Rawlings Party Finally Here...Party’s Choice Of Colours Explained

After many months of speculations and denials, it is now certain that a new party, the National Democratic Party (NDP), which from all indications has the backing of the Rawlingses, has been formed. Some of the leading members of the new party presented the party’s application to the Electoral Commission in Accra on Wednesday for registration as a fully-fledged political entity to contest the 2012 December and future elections. The symbol of the new party is a white flying dove, carrying a ‘Gye Nyame’ emblem against the background of black, red, white and green colours. A former General Secretary of the NDC, Dr Josiah Ayeh is the interim National Chairman while Dr Mamboa Rockon is the interim General Secretary of the new party. A leading member of the NDP, Dr K. Ofei-Agyeman, told graphic.com.gh in Accra Thursday that, “the party also submitted its constitution and other documents to seek its approval to operate as a fully fledged political party and contest the 2012 general election.” “Since the Rawlingses believe in social democratic philosophy, they will not deny their support for the new social democratic party called the NDP,” Dr Ofei-Agyeman said. Explaining the party’s choice of colours, he said, while the black represented the black man and the country’s heritage, the green is for the country’s vegetation and the toil of farmers. The red represents the blood shed in the various struggles of Ghana’s existence with the white being the spirit of holiness and grace. The closest hint about the formation of a party associated with the Rawlingses came from Mr Kofi Adams, the Spokesperson for former President Rawlings who told Adom FM, a Tema-based radio station last month that “Don’t be surprised if a new party is formed with the intention of salvaging an existing party.” Commenting on the issue, the Communications Director of the NDC, Mr James Asante, said it was within their right as Ghanaians to form a new party to contest the December 2012 general election.
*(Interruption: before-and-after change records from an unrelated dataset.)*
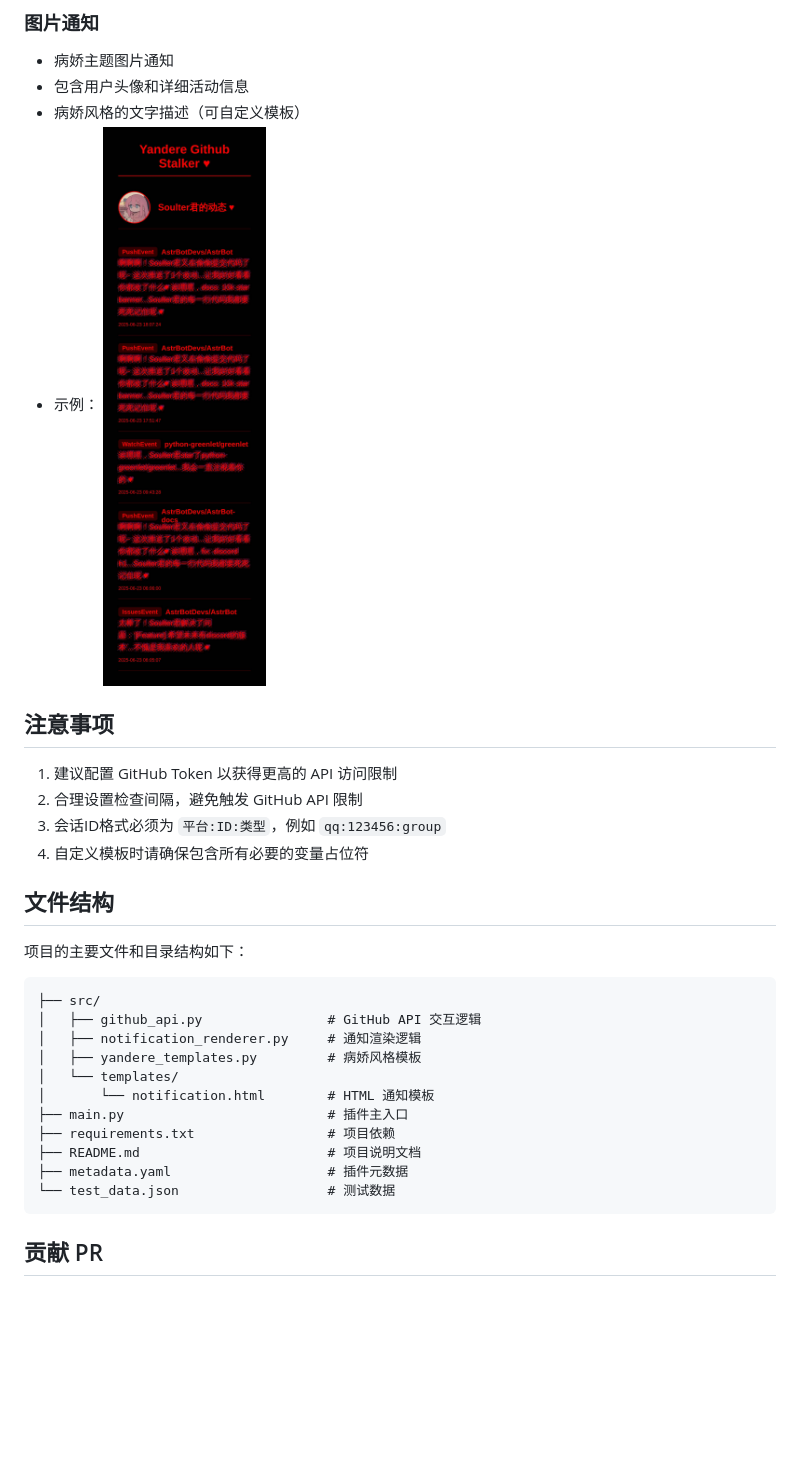
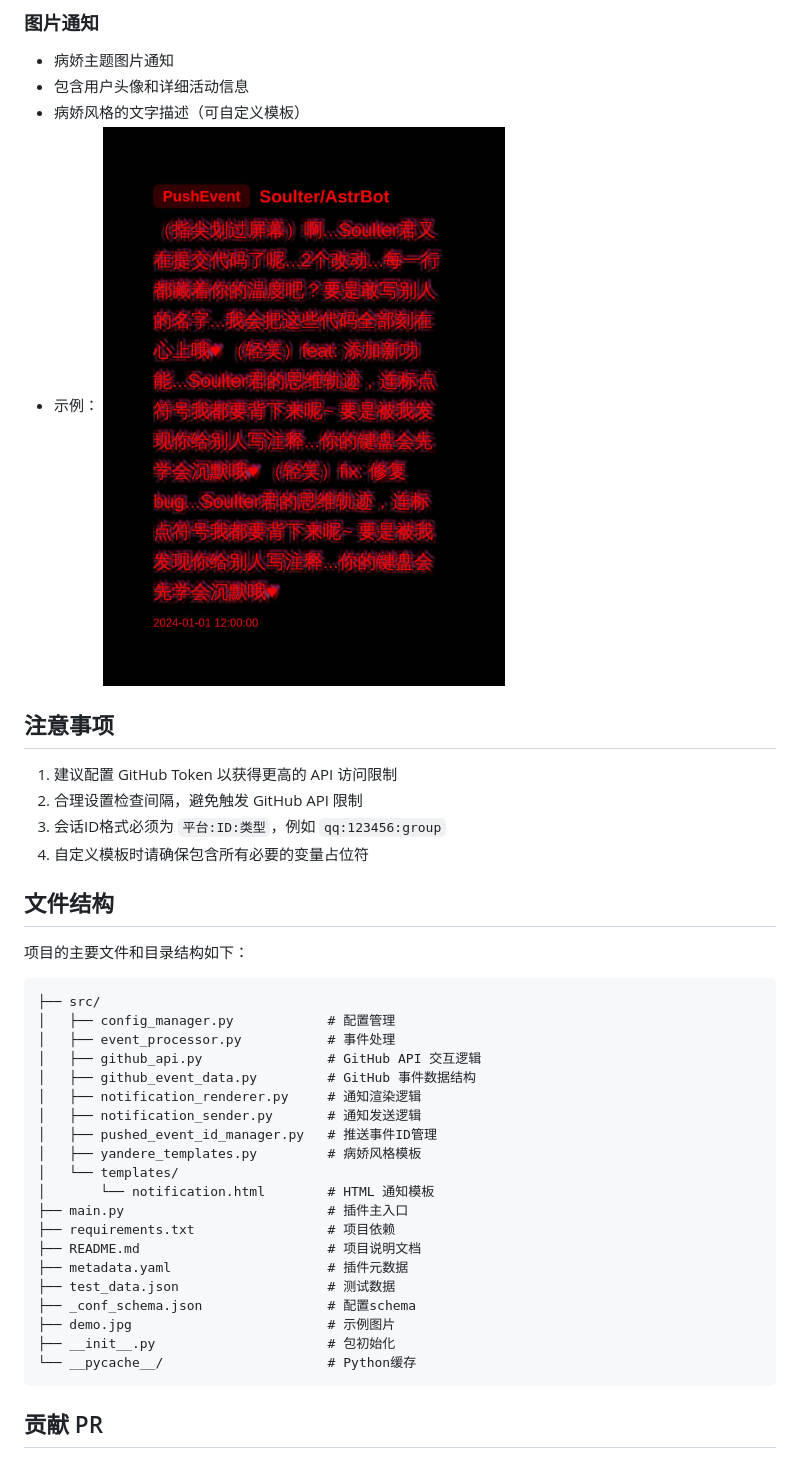
Before and after one commit to BayHyn/astrbot_plugin_yandere_github_stalker, a Markdown page: README.md, the part around the change. Rendered like a GitHub page; pictures changed too: demo.jpg; blank space fills up the shorter version.

````diff
--- a/README.md
+++ b/README.md
@@ -121,8 +121,13 @@
 
 ```
 ├── src/
+│   ├── config_manager.py            # 配置管理
+│   ├── event_processor.py           # 事件处理
 │   ├── github_api.py                # GitHub API 交互逻辑
+│   ├── github_event_data.py         # GitHub 事件数据结构
 │   ├── notification_renderer.py     # 通知渲染逻辑
+│   ├── notification_sender.py       # 通知发送逻辑
+│   ├── pushed_event_id_manager.py   # 推送事件ID管理
 │   ├── yandere_templates.py         # 病娇风格模板
 │   └── templates/
 │       └── notification.html        # HTML 通知模板
@@ -130,7 +135,11 @@
 ├── requirements.txt                 # 项目依赖
 ├── README.md                        # 项目说明文档
 ├── metadata.yaml                    # 插件元数据
-└── test_data.json                   # 测试数据
+├── test_data.json                   # 测试数据
+├── _conf_schema.json                # 配置schema
+├── demo.jpg                         # 示例图片
+├── __init__.py                      # 包初始化
+└── __pycache__/                     # Python缓存
 ```
 
 
````
Also changed, not shown: 1 other file.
Ghana’s Fourth Republican history is replete with cases of breakaway parties, but such parties after abysmal performance in general elections find their way back to their roots. Mention can be made of the National Reform Party, the Democratic Freedom Party, both from the NDC stock. While the United Ghana Movement led by Dr Yves Wireko-Brobbey is currently in hibernation and the Reformed Patriotic Party, came from the New Patriotic Party. The Convention People’s Party’s share of breakaway parties is the Progressive People’s Party, which is angling to contest the 2012 elections. But Dr Ofei-Agyemang, who contested the 2008 parliamentary election on the ticket of the NDC in the Ayawaso Constituency, maintained that “the NDP has come to stay. “The party was formed by like-member social democrats who are selfless and yearning to use the country’s natural and human resources for the benefit all.” When contacted, a senior official of the EC confirmed that the party had initiated the process to secure a certificate as a registered political party.